UX Matters for Business Users Too

In running a couple of companies, I've noticed that banks often pay more attention to user experience (UX) with their consumer customers than they do with the businesses that sign their proverbial paycheck. How does that make sense, considering how much more willing businesses are to pay fees and use the higher-value services that incur them? From payments and transfers to guarding against insider or outsider fraud, businesses more readily apply a quick-and-dirty ROI calculation to areas of added value, which means that they are willing to pay...assuming the experience is good. Consumers are more tight-fisted, possibly because they still suffer a hangover from over-imbibing the banker's version of 'free beer'–free checking–but I digress. My point is that the financial services industry often pays more attention to creating a great user experience for those who could be much less likely to pay for it, and this needs to stop.

Small businesses often represent the greatest mismatch between need, opportunity and willingness to pay, which is where banks in particular must ensure their UX is ready for problem-solving. The vast majority of "tweener" companies–those with employees numbering more than a few but not yet in the triple digits–are often the most financial needy. Tweeners' ongoing shifts in revenue, cash flow or operations can feel like they are of seismic proportion, in turn causing CEOs to lean more heavily on their bank for services related to financing, insurance, payments, security, and more. In larger corporations, someone emails a co-worker and tells them to solve the financial problem, yet in fledgling companies CEOs are more likely to directly rely directly on their banker. That's where a world-class UX can make all the difference.

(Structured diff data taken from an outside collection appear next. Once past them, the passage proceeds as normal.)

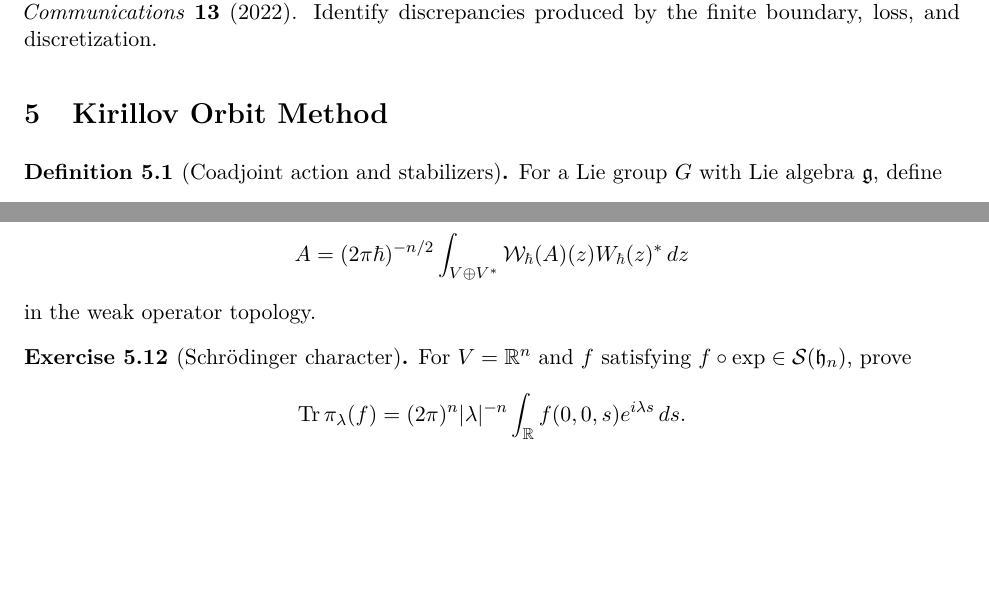
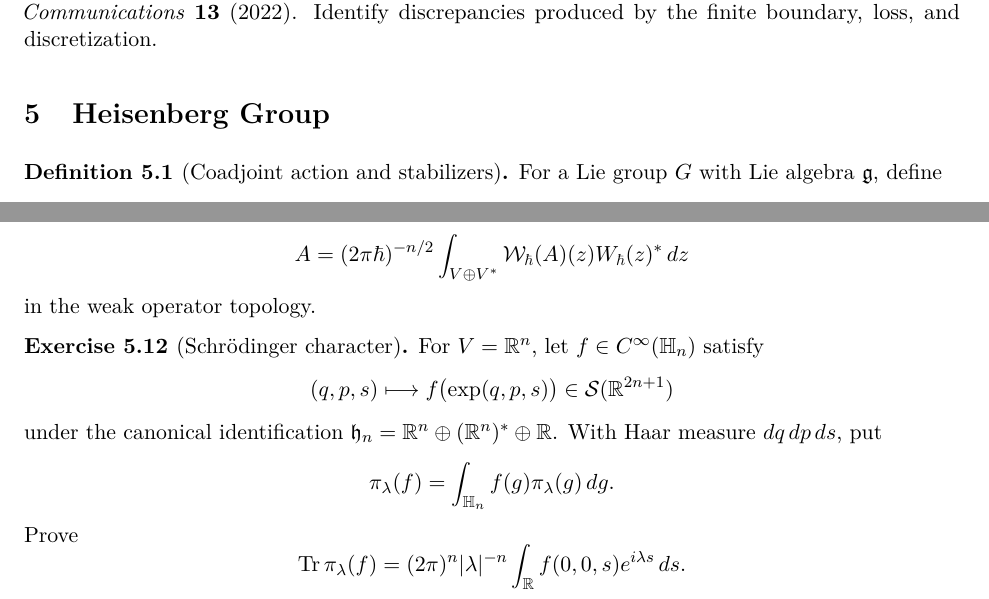
Before and after one commit to PaulGustafson/paulgustafson.github.io, a LaTeX document (A_Physical_Introduction_to_Higher_Mathematics.tex, which reads Emergent_Mathematics_Symmetry.tex): two parts of pages 20 and 24 of 60, joined at a grey line, cut so that both start at the same text, the shorter picture padded with empty space. Compiled offline with pdfLaTeX.

Commit message:
Rename Heisenberg section and define character test class

```diff
--- a/Emergent_Mathematics_Symmetry.tex
+++ b/Emergent_Mathematics_Symmetry.tex
@@ -1415,7 +1415,7 @@ Identify discrepancies produced by the finite boundary, loss, and
 discretization.
 \end{exercise}
 
-\section{Kirillov Orbit Method}
+\section{Heisenberg Group}
 
 
 
@@ -1791,8 +1791,19 @@ in the weak operator topology.
 
 
 \begin{exercise}[Schr\"odinger character]
-For $V=\R^n$ and $f$ satisfying
-$f\circ\exp\in\mathcal S(\mathfrak h_n)$, prove
+For $V=\R^n$, let $f\in C^\infty(\mathbb H_n)$ satisfy
+\[
+(q,p,s)\longmapsto f\bigl(\exp(q,p,s)\bigr)
+\in\mathcal S(\R^{2n+1})
+\]
+under the canonical identification
+$\mathfrak h_n=\R^n\oplus(\R^n)^*\oplus\R$.  With Haar measure
+$dq\,dp\,ds$, put
+\[
+\pi_\lambda(f)
+=\int_{\mathbb H_n}f(g)\pi_\lambda(g)\,dg.
+\]
+Prove
 \[
 \Tr\pi_\lambda(f)
 =(2\pi)^n|\lambda|^{-n}
```
Also changed, not shown: A_Physical_Introduction_to_Higher_Mathematics.pdf.
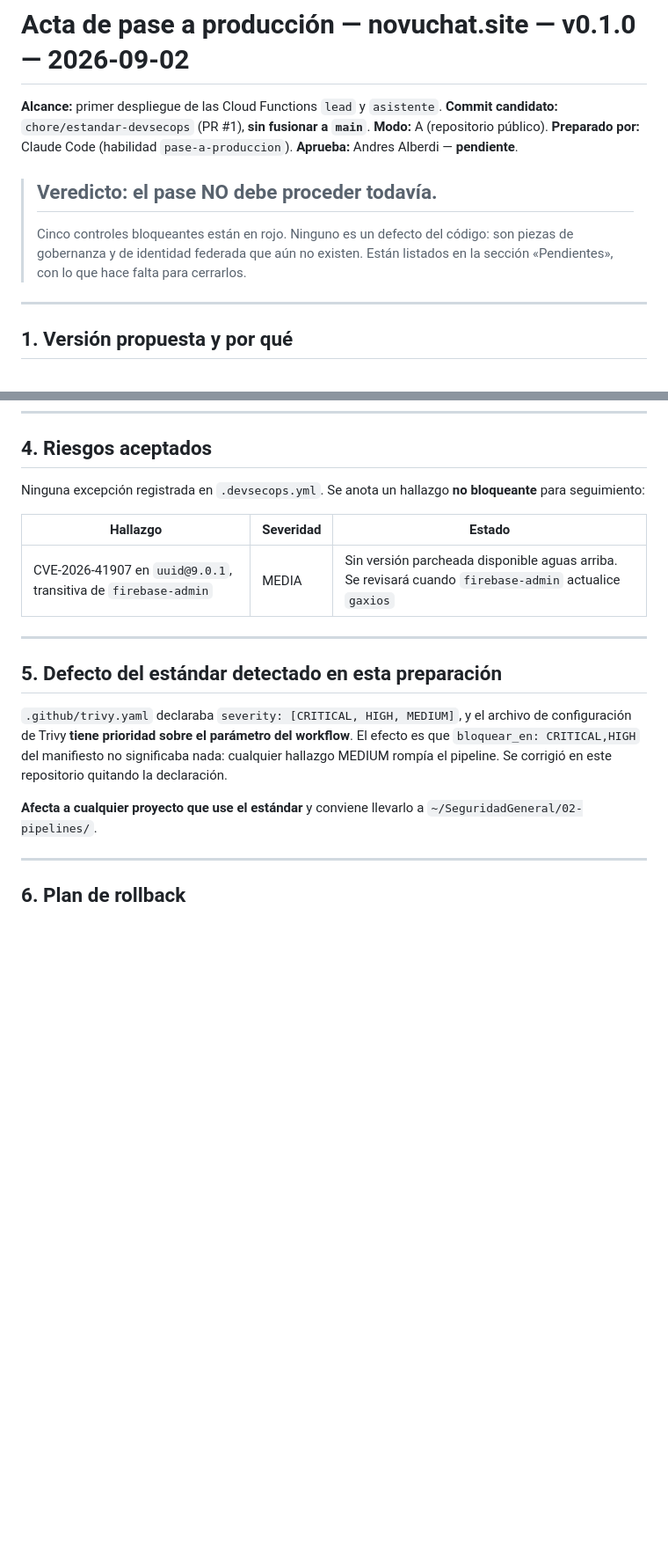
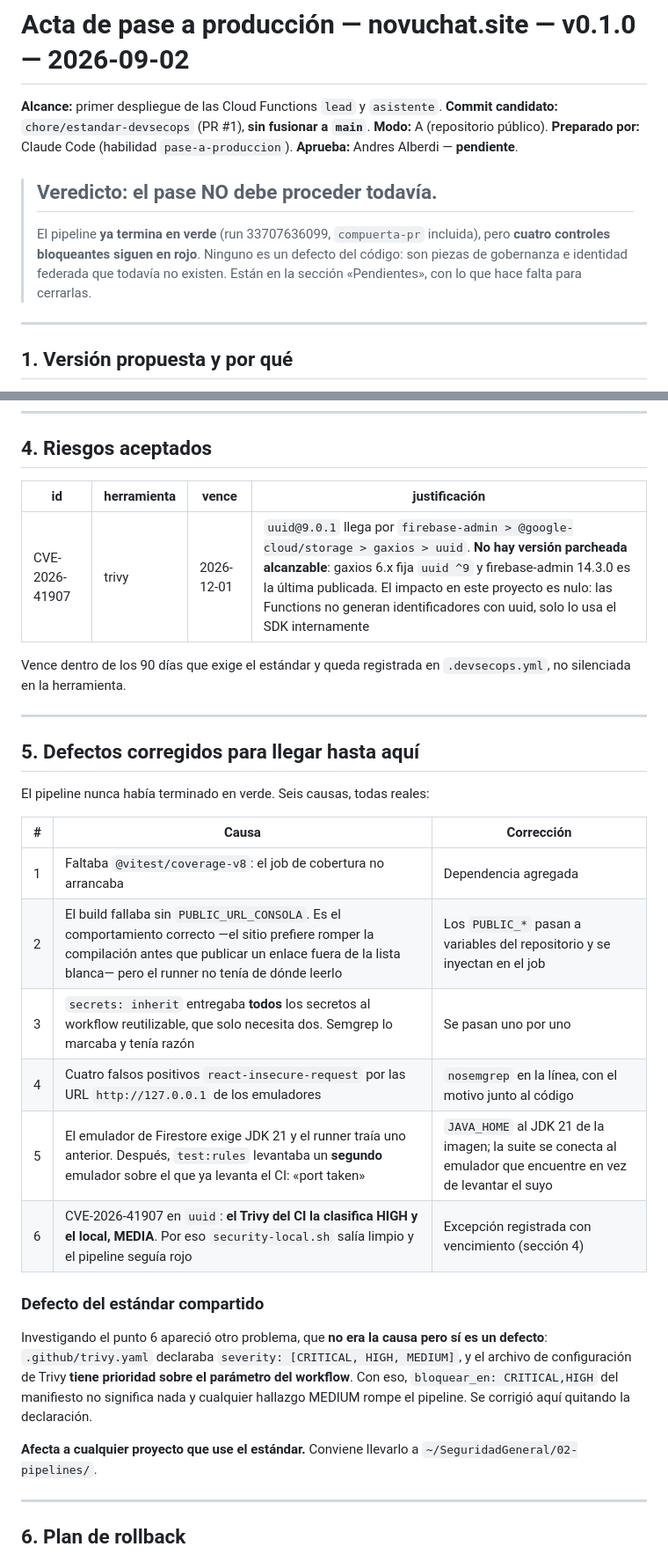
Before and after one commit to segurolotengopy/novuchat-site, a Markdown page: docs/produccion/acta-v0.1.0.md, 2 parts joined by grey strips. Shown at 88% size. GitHub-like rendering; blank space fills up the shorter version.

Commit message:
docs: acta del pase a producción v0.1.0 con el pipeline ya en verde
Se registra la evidencia del run 33707636099, verde de punta a punta e
incluyendo compuerta-pr, y se corrigen los estados del checklist.

El veredicto no cambia: el pase no debe proceder. Quedan cuatro controles
bloqueantes, todos de gobernanza y no de código.

Co-Authored-By: Claude Opus 5 <noreply@anthropic.com>

```diff
--- a/docs/produccion/acta-v0.1.0.md
+++ b/docs/produccion/acta-v0.1.0.md
@@ -8,9 +8,10 @@
 
 > ## Veredicto: el pase NO debe proceder todavía.
 >
-> Cinco controles bloqueantes están en rojo. Ninguno es un defecto del código:
-> son piezas de gobernanza y de identidad federada que aún no existen. Están
-> listados en la sección «Pendientes», con lo que hace falta para cerrarlos.
+> El pipeline **ya termina en verde** (run 33707636099, `compuerta-pr` incluida),
+> pero **cuatro controles bloqueantes siguen en rojo**. Ninguno es un defecto del
+> código: son piezas de gobernanza e identidad federada que todavía no existen.
+> Están en la sección «Pendientes», con lo que hace falta para cerrarlas.
 
 ---
 
@@ -97,24 +98,38 @@ Se propone **v0.1.0**, no v1.0.0, por dos razones:
 
 ## 4. Riesgos aceptados
 
-Ninguna excepción registrada en `.devsecops.yml`. Se anota un hallazgo
-**no bloqueante** para seguimiento:
+| id | herramienta | vence | justificación |
+|---|---|---|---|
+| CVE-2026-41907 | trivy | 2026-12-01 | `uuid@9.0.1` llega por `firebase-admin > @google-cloud/storage > gaxios > uuid`. **No hay versión parcheada alcanzable**: gaxios 6.x fija `uuid ^9` y firebase-admin 14.3.0 es la última publicada. El impacto en este proyecto es nulo: las Functions no generan identificadores con uuid, solo lo usa el SDK internamente |
 
-| Hallazgo | Severidad | Estado |
-|---|---|---|
-| CVE-2026-41907 en `uuid@9.0.1`, transitiva de `firebase-admin` | MEDIA | Sin versión parcheada disponible aguas arriba. Se revisará cuando `firebase-admin` actualice `gaxios` |
+Vence dentro de los 90 días que exige el estándar y queda registrada en
+`.devsecops.yml`, no silenciada en la herramienta.
 
 ---
 
-## 5. Defecto del estándar detectado en esta preparación
+## 5. Defectos corregidos para llegar hasta aquí
 
-`.github/trivy.yaml` declaraba `severity: [CRITICAL, HIGH, MEDIUM]`, y el archivo
-de configuración de Trivy **tiene prioridad sobre el parámetro del workflow**.
-El efecto es que `bloquear_en: CRITICAL,HIGH` del manifiesto no significaba nada:
-cualquier hallazgo MEDIUM rompía el pipeline. Se corrigió en este repositorio
-quitando la declaración.
+El pipeline nunca había terminado en verde. Seis causas, todas reales:
 
-**Afecta a cualquier proyecto que use el estándar** y conviene llevarlo a
+| # | Causa | Corrección |
+|---|---|---|
+| 1 | Faltaba `@vitest/coverage-v8`: el job de cobertura no arrancaba | Dependencia agregada |
+| 2 | El build fallaba sin `PUBLIC_URL_CONSOLA`. Es el comportamiento correcto —el sitio prefiere romper la compilación antes que publicar un enlace fuera de la lista blanca— pero el runner no tenía de dónde leerlo | Los `PUBLIC_*` pasan a variables del repositorio y se inyectan en el job |
+| 3 | `secrets: inherit` entregaba **todos** los secretos al workflow reutilizable, que solo necesita dos. Semgrep lo marcaba y tenía razón | Se pasan uno por uno |
+| 4 | Cuatro falsos positivos `react-insecure-request` por las URL `http://127.0.0.1` de los emuladores | `nosemgrep` en la línea, con el motivo junto al código |
+| 5 | El emulador de Firestore exige JDK 21 y el runner traía uno anterior. Después, `test:rules` levantaba un **segundo** emulador sobre el que ya levanta el CI: «port taken» | `JAVA_HOME` al JDK 21 de la imagen; la suite se conecta al emulador que encuentre en vez de levantar el suyo |
+| 6 | CVE-2026-41907 en `uuid`: **el Trivy del CI la clasifica HIGH y el local, MEDIA**. Por eso `security-local.sh` salía limpio y el pipeline seguía rojo | Excepción registrada con vencimiento (sección 4) |
+
+### Defecto del estándar compartido
+
+Investigando el punto 6 apareció otro problema, que **no era la causa pero sí es
+un defecto**: `.github/trivy.yaml` declaraba `severity: [CRITICAL, HIGH, MEDIUM]`,
+y el archivo de configuración de Trivy **tiene prioridad sobre el parámetro del
+workflow**. Con eso, `bloquear_en: CRITICAL,HIGH` del manifiesto no significa
+nada y cualquier hallazgo MEDIUM rompe el pipeline. Se corrigió aquí quitando la
+declaración.
+
+**Afecta a cualquier proyecto que use el estándar.** Conviene llevarlo a
 `~/SeguridadGeneral/02-pipelines/`.
 
 ---
```
Also changed, not shown: other parts of docs/produccion/acta-v0.1.0.md (+3 -3 lines).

Banks who offer their SMB customers a great digital experience are less likely to be caught in a price-driven decision and more likely to be viewed as problem-solvers. With SMB executives more likely to be performing a broad number of functions and interacting with people outside the organization, a great mobile-first and online experience must anticipate what people want, related to both what they're doing right now and the greater context. Digitally-native executives will increasingly expect screen layouts and navigation to be on par with the other apps they use, such as those for maps, music or personal finance, which compounds the need for a great experience with 'tweeter business customers.

As the smallest businesses grow, UX takes on the greatest meaning–and especially because one financial provider may be increasingly compared to another based on how apps, screens and specific digital functions work to solve practical problems. At my prior company we went through three different commercial banks and four different payment processors as we kept increasing in size. At one point or another, some growth-related change simply forced us to move from one bank to another, and quite often a world-class design would have allowed us to stay with our current provider. I wouldn't say that it's as hard for a small business to change banks as it is for a bank to change core providers, but let's just say it's not trivial either!

I'm MCing a webinar about creating the next generation of business banking UX for ACI Worldwide on June 22nd at 10PT/1ET. I'll be presenting research on how UX drives adoption, and how a better digital experience can lead to positive outcomes for all parties. ACI will follow with a preview on what's coming in their business banking UX. Like to join? Consider yourself invited, and please click here to register

#businessbanking #ACI #UX #CX #userexperience #customerexperinece #cashmanagement #SMB #microbusiness #corporatebanking #ROI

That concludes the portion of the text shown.